A few more were made and have been put aside ready to invite one my newphews around to decorate.
they would make excellent candle holders my first thought was always as
planters, especially if the concrete worked. So a trip to the hardware
shop to buy some quick drying concrete and time to try my first
concrete egg. It looks so easy on the film: mix the concrete with
water, pour into balloon, turn every two minutes for 2 hours. I ended
up with a lump of concrete.
Four attempts later
have watched several different videos now and they all simply say, turn
every two minutes. I don't know if I am usig different cement, but it
just doesn't work for me. Instead I have found shaking, then turning,
then shaking, then turning. The reason for the shaking is that if the
concrete hardens giving the ballon a good shake softens it again, giving
you another go.
Tip: leave the eggs for at least 12 hours
to harden before bursting the balloon. Again after only 2 hours it was
no where near enough, and even after 6 or 7 if the concrete was too
thin, the egg just crumbled.
Now the big warning.
Do not do this inside, especially not in your best room, while sitting
on your new furniture with you OH and the dog. Yes sadly I do speak
from experience and amazingly I am still married and alive! We both
wish we had taken a photos, as it went everywhere. I'm not sure if you
have ever tried bursting a balloon filled with water, but shaking and
then looked at how far it spreds. It is very effective, the carpet,
walls, furniture, pets and us all covered.
learnt. In fact I found puttting the ballon in a plastic bag saved a
lot of mess should things go wrong when popping the ballon as well.
you have the eggs, you can make holes. Again the video makes it look
easy, but make your egg too thin and the slightest pressure and they
crumble. I have a nice collection of concrete bits in a bin in the
greenhouse. My tip here would be to leave the egg for 24 hours to let
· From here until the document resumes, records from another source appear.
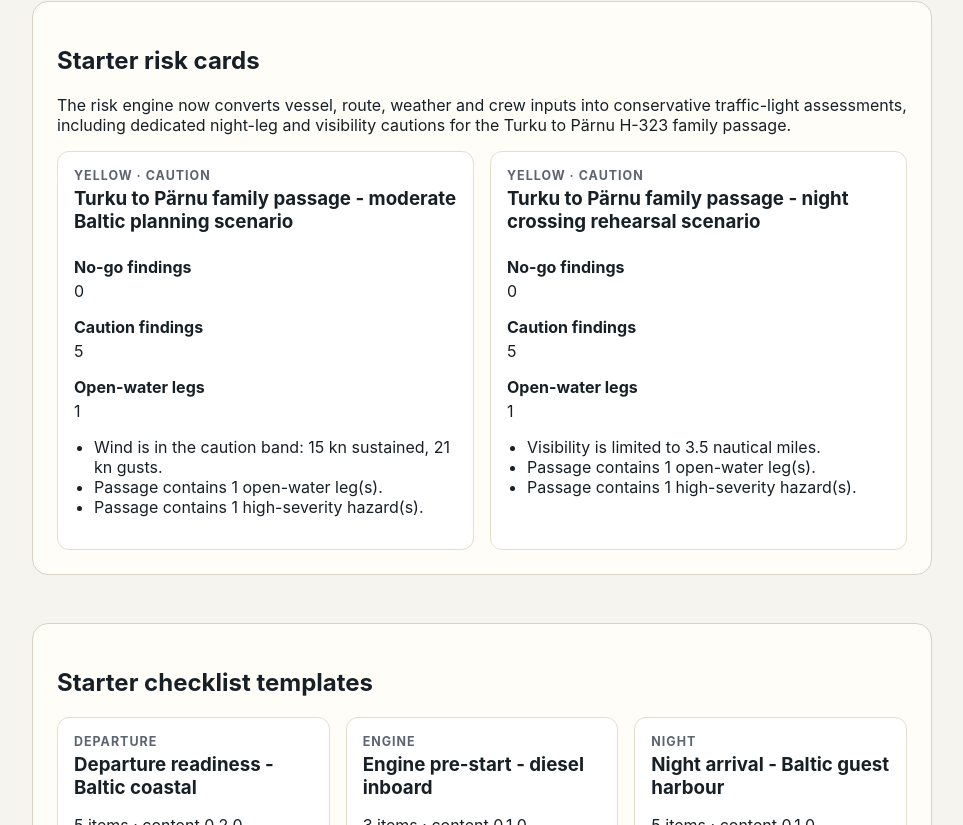
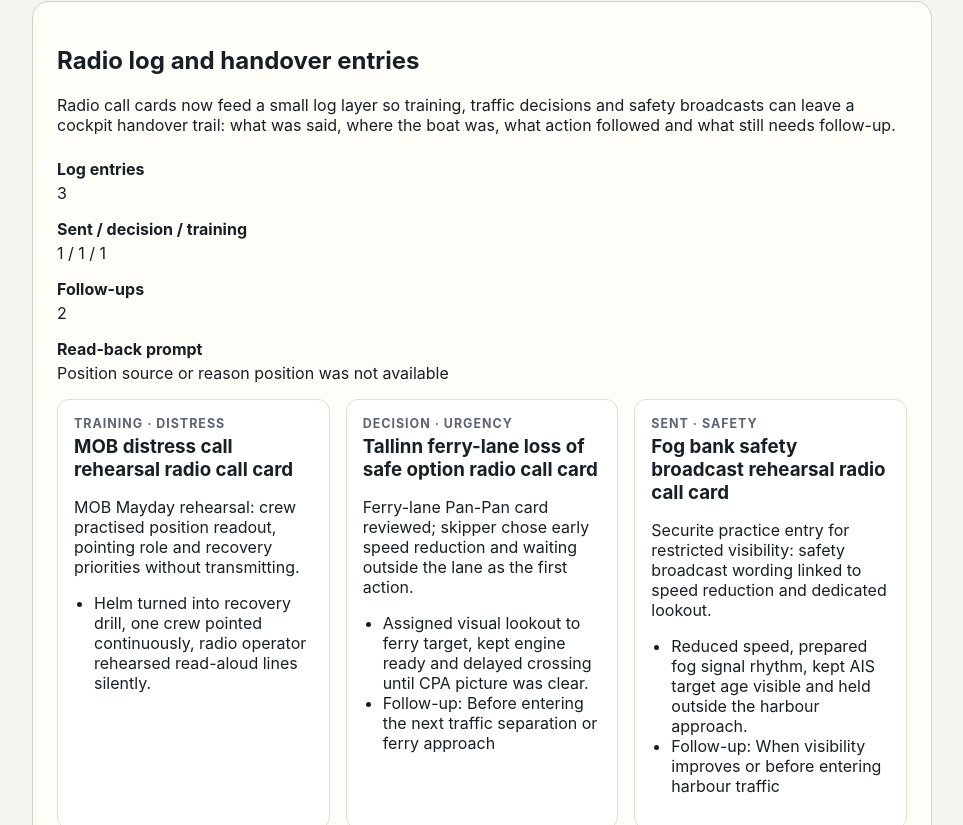
Before and after one commit to polimux/Nautikool, a SvelteKit app: page / in a window 1280 px wide. Shown: the part 5875-6700 px from the top of the page, without its empty margins (158-1121 px from the left). Built offline with nearby package versions, Linux system fonts and the light colour scheme.

Commit message:
Surface radio log handover entries

```diff
--- a/src/routes/+page.svelte
+++ b/src/routes/+page.svelte
@@ -8,6 +8,11 @@
   } from '$lib/content/nmeaNetworks';
   import { turkuToParnuFamilyPassagePlan } from '$lib/content/passagePlans';
   import { coreRadioCallCards, srcTrainingNotes } from '$lib/content/radioCallCards';
+  import {
+    h323ElinaRadioLogExamples,
+    h323ElinaRadioLogFollowUps,
+    h323ElinaRadioLogSummary
+  } from '$lib/content/radioLogs';
   import { coreRiskAssessments } from '$lib/content/riskAssessments';
   import { h323ElinaVesselProfile } from '$lib/content/vesselProfiles';
   import { createChecklistRun, summarizeChecklistRun } from '$lib/domain/checklists';
@@ -32,6 +37,9 @@
   const starterAisDebriefs = coreAisWatchDebriefs;
   const starterRadioCallCards = coreRadioCallCards;
   const starterRadioCallSummary = summarizeRadioCallDrills(starterRadioCallCards, srcTrainingNotes);
+  const starterRadioLogEntries = h323ElinaRadioLogExamples;
+  const starterRadioLogSummary = h323ElinaRadioLogSummary;
+  const starterRadioLogFollowUps = h323ElinaRadioLogFollowUps;
   const navigationEquipment = getVesselEquipmentByCategory(starterVessel, 'navigation');
   const safetyEquipment = getVesselEquipmentByCategory(starterVessel, 'safety');
 </script>
@@ -295,6 +303,51 @@
     </div>
   </section>
 
+  <section aria-labelledby="radio-log-title">
+    <h2 id="radio-log-title">Radio log and handover entries</h2>
+    <p>
+      Radio call cards now feed a small log layer so training, traffic decisions and safety broadcasts
+      can leave a cockpit handover trail: what was said, where the boat was, what action followed and
+      what still needs follow-up.
+    </p>
+    <dl>
+      <div>
+        <dt>Log entries</dt>
+        <dd>{starterRadioLogSummary.entryCount}</dd>
+      </div>
+      <div>
+        <dt>Sent / decision / training</dt>
+        <dd>
+          {starterRadioLogSummary.sentCalls} / {starterRadioLogSummary.decisionNotes} /
+          {starterRadioLogSummary.trainingNotes}
+        </dd>
+      </div>
+      <div>
+        <dt>Follow-ups</dt>
+        <dd>{starterRadioLogFollowUps.length}</dd>
+      </div>
+      <div>
+        <dt>Read-back prompt</dt>
+        <dd>{starterRadioLogSummary.readBackChecklist[3]}</dd>
+      </div>
+    </dl>
+    <div class="network-list">
+      {#each starterRadioLogEntries as entry}
+        <article>
+          <p class="template-category">{entry.entryType} · {entry.urgency}</p>
+          <h3>{entry.situationTitle}</h3>
+          <p>{entry.summary}</p>
+          <ul>
+            <li>{entry.actionTaken}</li>
+            {#if entry.followUpAt}
+              <li>Follow-up: {entry.followUpAt}</li>
+            {/if}
+          </ul>
+        </article>
+      {/each}
+    </div>
+  </section>
+
   <section aria-labelledby="risk-title">
     <h2 id="risk-title">Starter risk cards</h2>
     <p>
```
it harden a bit more, and to check it over for cracks so you know the
Then you can reinforce it. This was
probably the easiest bit, mix some vert liquick concrete mix, pour it
into the egg and swivle it around to coat the inside. You do have to
keep an eye on cracks don't be tempted to over do it the first time. It
was better to do three layers, leaving the layers to dry between. The
first layer is the crucial one, especially while turning the egg as it's
easy to crush it.
doing all of this I tried adding different coloured powder to the
concrete to colour the eggs. The red looks great when wet, but is very
probably has the most promise. This was the last egg I tried and is
the most sucesfull. I learnt that blowing the ballon up and leaving it
blown up until you are ready to pour the concrete in allows you to get
more in and so to have thicker walls.
am toying with differet ways to finish them. The first few were soaked
in water for a couple of weeks, changing the water every day. This
should help leach out some of the stuff plants do not like. The other
options are concrete sealer, and painting.
Then you can drill drainage holes and plant them up.
got a few more to plant up, I'll save them for another post. I'm
probably going to try a few differet plants for differet parts of the
garden. They probably lend themselves more to the clump forming plants
than the agaves, but I'll have to try one with an agave in. I think they
would be great with a mound forming succulent flowing over the egg.
Now go away and try them for yourselves and show me how you would plant them up.